A new willingness to strengthen cooperative political relationships between the USA and Russia is an essential requirement for creating an atmosphere of political confidence that will draw other nuclear-weapon states into the process of weapon reduction. There is a world-wide danger of continued reliance on nuclear weapons with outdated strategic thinking. The USA and Russia can show the way to eliminate those sources of instability that are driving other states to develop nuclear weapons. A common US-Russian commitment to work for a Nuclear-weapon Free Zone in the Middle East would be a sign of a renewed willingness to deal seriously with the security issues of the Middle East.
An easily-achieved mutual confidence-building measure would be to lower the operational status of nuclear arsenals, basically to take nuclear weapons off ‘hair trigger’ alert. Such a measure would enhance confidence and transparency. The lowering of operational readiness of nuclear-weapon systems has been urged by United Nations General Assembly resolutions starting in 2007. Such a change of status by the USA and Russia would be an important mark of respect for world opinion in the lead up to the 2010 review conference on the Treaty on the Non-Proliferation of Nuclear Weapons.
The last few years have been years of drift in US-Russian relations. A quick agreement on nuclear issues would be a sure sign of a willingness to put relations back on track.
* Rene Wadlow, Representative to the UN, Geneva, Association of World Citizens
The United Nations General Assembly has proclaimed in Resolution A/61/L22, the year 2009 as the International Year of Reconciliation “recognizing that reconciliation processes are particularly necessary and urgent in countries and regions of the world which have suffered or are suffering situations of conflict that have affected and divided societies in their various internal, national, and international facets.” The Resolution was introduced by Nicaragua’s representative who stated that “reconciliation between those estranged by conflicts was the only way to confront today’s challenges and heal wherever fraternity and justice were absent from human relations.”
Yet we need to ask how can genuine reconciliation take place between people and groups with bitterly held beliefs and a violent history? How can the needs for national healing be reconciled with the demands for justice by the victims of terrible violence?
The General Assembly resolution gives a partial answer by stressing that “dialogue among opponents from positions of respect and tolerance is an essential element of peace and reconciliation.”

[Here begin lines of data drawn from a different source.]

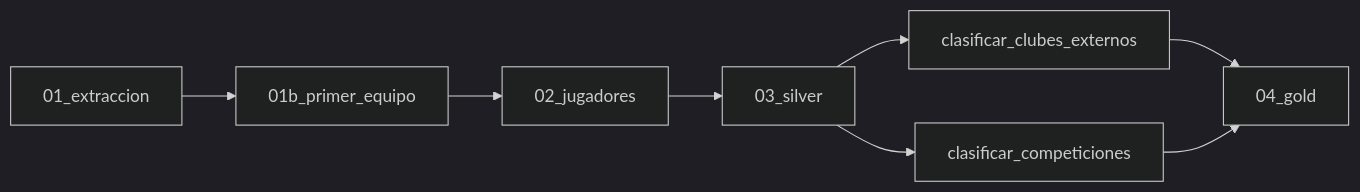
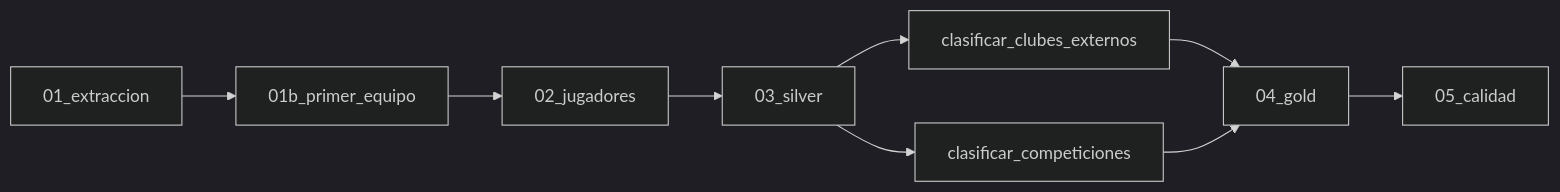
One commit to lautaroignacio/datapipeline_transfermarkt_argentineclubs changed the diagram in README.md. Above: the diagram before and after it, drawn with Mermaid (dark theme). The commit also changed other lines of this file, not shown here.

````diff
--- a/README.md
+++ b/README.md
@@ -32,10 +32,11 @@
 ```mermaid
 flowchart LR
     A[01_extraccion] --> B[01b_primer_equipo]
     B --> C[02_jugadores]
     C --> D[03_silver]
     D --> E[clasificar_clubes_externos]
     D --> F[clasificar_competiciones]
     E --> G[04_gold]
     F --> G
+    G --> H[05_calidad]
 ```
````
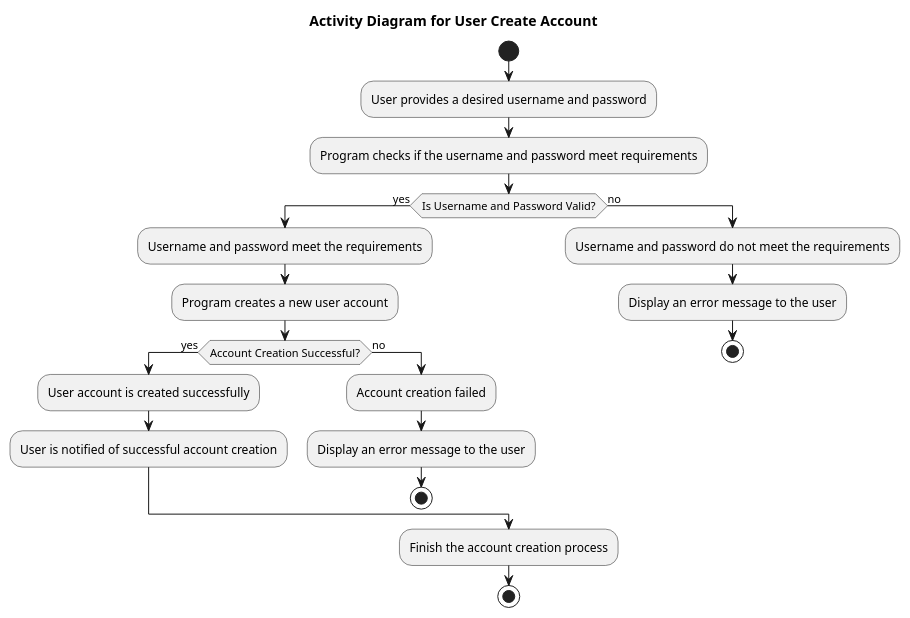
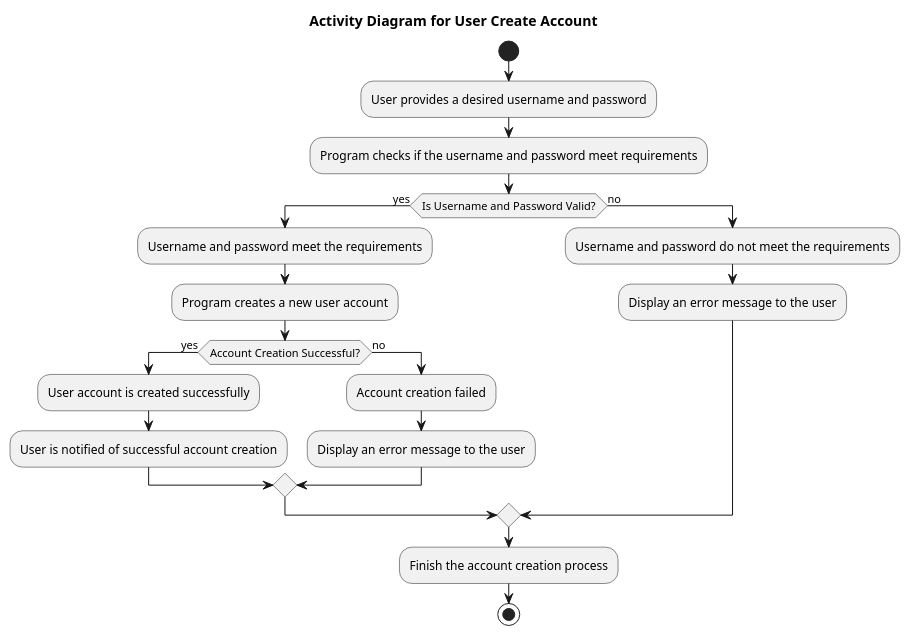
One commit to oleksandrblazhko/ai-215-kebikov changed the diagram in 2-SoftwareDesign/2.7-PlantUML/UML-Activity.puml. Above: the diagram before and after it, drawn with PlantUML.

```diff
--- a/2-SoftwareDesign/2.7-PlantUML/UML-Activity.puml
+++ b/2-SoftwareDesign/2.7-PlantUML/UML-Activity.puml
@@ -1,30 +1,27 @@
 @startuml
 
 title Activity Diagram for User Create Account
 
 start
 :User provides a desired username and password;
 :Program checks if the username and password meet requirements;
 
 if (Is Username and Password Valid?) then (yes)
   :Username and password meet the requirements;
   :Program creates a new user account;
   if (Account Creation Successful?) then (yes)
     :User account is created successfully;
     :User is notified of successful account creation;
   else (no)
     :Account creation failed;
     :Display an error message to the user;
-    stop
   endif
 else (no)
   :Username and password do not meet the requirements;
   :Display an error message to the user;
-  stop
 endif
 
 :Finish the account creation process;
-
 stop
 
 @enduml
```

For there to be a respectful dialogue among opponents, certain barriers that prevent negotiations must be dismantled as a sign of a willingness to enter into a process of negotiations. Some barriers are physical, some psychological, others ideological. These barriers must be overcome if we are to progress on the long road to reconciliation. Let us, with the New Year, start now both as individuals and as members of movements in the spirit of the historian Howard Zinn’s “People are Practical”
They want change but feel powerless, alone,
do not want to be the blade of grass that
sticks up above the others and is cut down.
They wait for a sign from someone else
who will make the first move, or the second.
And at certain times in history
there are certain intrepid people who take the risk
that if they make that first move others will follow
quickly enough to prevent their being cut down.
And if we understand this, we
might make that first move.
…And if we do act, in however small a way,
we don’t have to wait for some grand utopian future.
The future is an infinite succession of presents,
and to live now as we think human beings should live,
in defiance of all that is bad around us, is itself
a marvellous victory.
Rene Wadlow, Representative to the UN, Geneva, Association of World Citizens